Let’s talk about content for a hot minute, and why it’s so much more than just a few posts and a few filters.

When I started marketing more than 20 years ago there was print media, PR, direct mail, radio, TV, out-of-home and your customer service strategy.

Ours was a world where we spoke at the customer instead of to them. We broadcasted. In the past ten years, I’ve seen marketing turned on its head and customers rightfully in control. The internet made information more widely available has made brands more accountable.

In the early 2000s, I started to hear people use the word “content.” This was not really new, as everything we delivered (ie print, TV, radio) was content. But, it was the new buzzword and with the rise of digital we could control how, when, and where we said them.

We started to plan content using a pretty unsophisticated content calendar. But it worked as adoption by brands of social was relatively low.

Back then, I didn’t know the term “customer journey” — I just knew that people took several steps before they decided to buy something and we needed to say something different at each stage based on the information the customer needed and how we needed to make them feel.

With mobile starting to get mass adoption we needed this customer journey as how we buy or are influenced was fragmented across devices, platforms and channels. We needed to make sure our content and experiences were delivered at the right time and on the right channel.

That’s why our content strategy is more than a content calendar, more than a Facebook update, the videos we shoot and the clever captions we post on Instagram.

Content is central to all we do at Firefly360 because we need to tell customers different stories at different points along their path to purchase. And the stories have to convey not only what your product does, but how it makes them feel.

Here's a big misconception: Social fans and your database are your most important segment

The truth about the real impact of fans or your database has always been assumed to be the most important segment of a brand’s entire customer base.

Byron Sharp, (The Ehrenberg-Bass Institute for Marketing Science) says in his book “How Brands Grow” that the notion of just targeting Facebook fans or your most loyal buyers, is flawed.

It turns out that fans actually contribute the least to a brand’s growth and sales effects.

It turns out that fans actually contribute the least to a brand’s growth and sales effects. This doesn’t mean that fans are irrelevant of course, but that brands who seek growth shouldn’t just target loyal customers or fans on Facebook but should also include non-buyers and light buyers.

Source: How Brands Grow, Byron Sharp
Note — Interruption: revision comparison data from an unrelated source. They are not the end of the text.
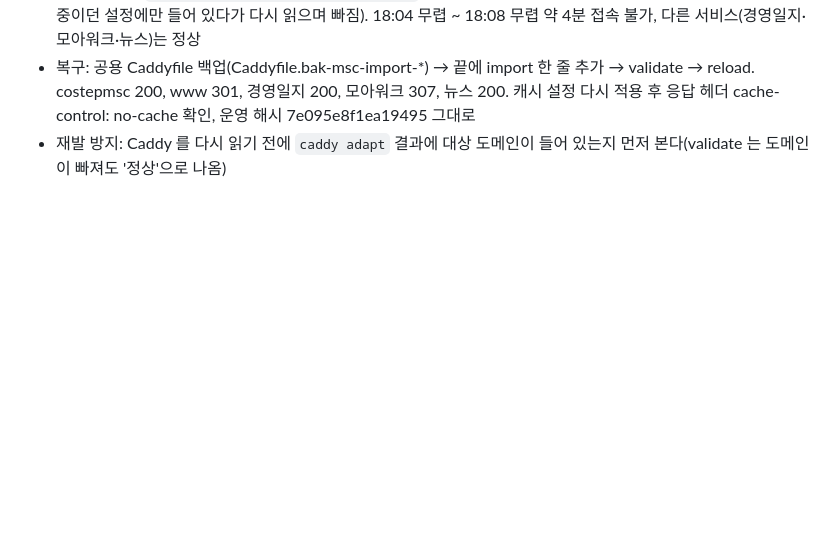
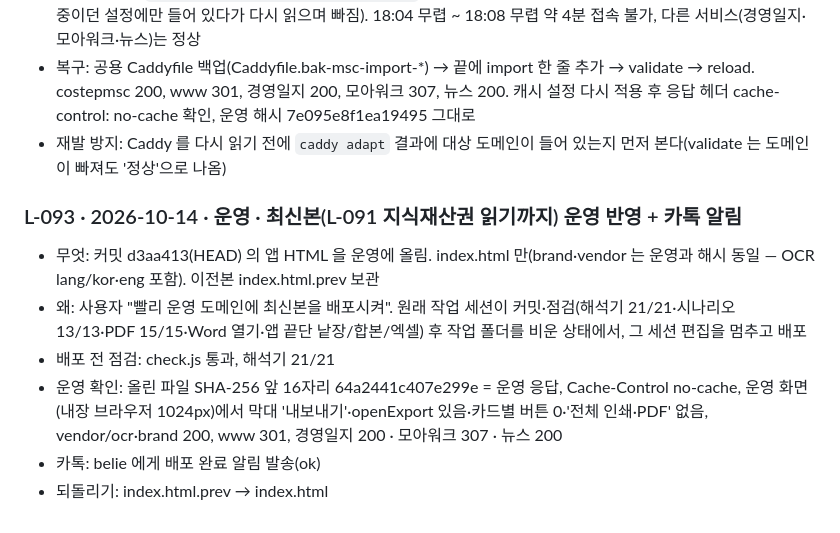
Before and after one commit to leadMSC/costep_report_system, a Markdown page: 작업로그.md, the part around the change. GitHub-like rendering; blank space fills up the shorter version.

Commit message:
L-093 최신본(지식재산권 읽기까지) 운영 반영 + 카톡 알림
Co-Authored-By: Claude Opus 5.5 <noreply@anthropic.com>

```diff
--- a/작업로그.md
+++ b/작업로그.md
@@ -629,3 +629,11 @@
 - 사고: 위 설정 후 `systemctl reload caddy` 하자 costepmsc-report.com 이 TLS 오류(000)로 접속 불가. 공용 Caddyfile 에 `import /etc/caddy/msc-report.caddy` 줄이 없었음(파일 날짜 09-24, 10-13 백업과 같음 — 실행 중이던 설정에만 들어 있다가 다시 읽으며 빠짐). 18:04 무렵 ~ 18:08 무렵 약 4분 접속 불가, 다른 서비스(경영일지·모아워크·뉴스)는 정상
 - 복구: 공용 Caddyfile 백업(Caddyfile.bak-msc-import-*) → 끝에 import 한 줄 추가 → validate → reload. costepmsc 200, www 301, 경영일지 200, 모아워크 307, 뉴스 200. 캐시 설정 다시 적용 후 응답 헤더 cache-control: no-cache 확인, 운영 해시 7e095e8f1ea19495 그대로
 - 재발 방지: Caddy 를 다시 읽기 전에 `caddy adapt` 결과에 대상 도메인이 들어 있는지 먼저 본다(validate 는 도메인이 빠져도 '정상'으로 나옴)
+
+### L-093 · 2026-10-14 · 운영 · 최신본(L-091 지식재산권 읽기까지) 운영 반영 + 카톡 알림
+- 무엇: 커밋 d3aa413(HEAD) 의 앱 HTML 을 운영에 올림. index.html 만(brand·vendor 는 운영과 해시 동일 — OCR lang/kor·eng 포함). 이전본 index.html.prev 보관
+- 왜: 사용자 "빨리 운영 도메인에 최신본을 배포시켜". 원래 작업 세션이 커밋·점검(해석기 21/21·시나리오 13/13·PDF 15/15·Word 열기·앱 끝단 낱장/합본/엑셀) 후 작업 폴더를 비운 상태에서, 그 세션 편집을 멈추고 배포
+- 배포 전 점검: check.js 통과, 해석기 21/21
+- 운영 확인: 올린 파일 SHA-256 앞 16자리 64a2441c407e299e = 운영 응답, Cache-Control no-cache, 운영 화면(내장 브라우저 1024px)에서 막대 '내보내기'·openExport 있음·카드별 버튼 0·'전체 인쇄·PDF' 없음, vendor/ocr·brand 200, www 301, 경영일지 200 · 모아워크 307 · 뉴스 200
+- 카톡: belie 에게 배포 완료 알림 발송(ok)
+- 되돌리기: index.html.prev → index.html
```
Data is the Key to Content

As everyone is different we need to understand more about an individual’s buying behaviours and preferences to communicate effectively. We now have access to deep data that quantifies an individual consumer’s attitudes and behaviours, interests and perceptions, allowing us to go far beyond demographics.

Smart brands will use deep insights to identify their audiences’ shared interests and attitudes, while pinpointing the differences that make them unique.

Demographic data that groups people according to age, gender, household income, location and ethnicity no longer provides enough intelligence to connect with consumers.

With AI and machine learning forming a key part of how users are targeted these days, this has helped to enable a deeper level of targeting.

Enter micro-targeting.

Micro-audiences came on the scene as a means of segmenting small groups of like-minded individuals to target and influence their thoughts or actions.

It relies on understanding the target audience so well that marketers will also have a very good idea as to how these people will respond.

From first-party insights into what a consumer has searched for on your site to third-party insights that reveal behaviours and perceptions, we can now drill down in as much detail as possible to reach very specific audiences in a microscopic way.

This gives us the tools to deliver content that truly resonates.

Meaningful data ties your brand to the consumers in moments that matter

Using this to tailor their marketing to their audience, this means improving the individual customer experience, increasing engagement, and ultimately, driving ROI.

We now live in a world of Customer Data Platforms, custom 1-1 brand experiences (the experience you have with a brand will be different to others), deep analytics than can predict your new best purchase and machine learning than influences our marketing decisions.

Still think mass marketing is king?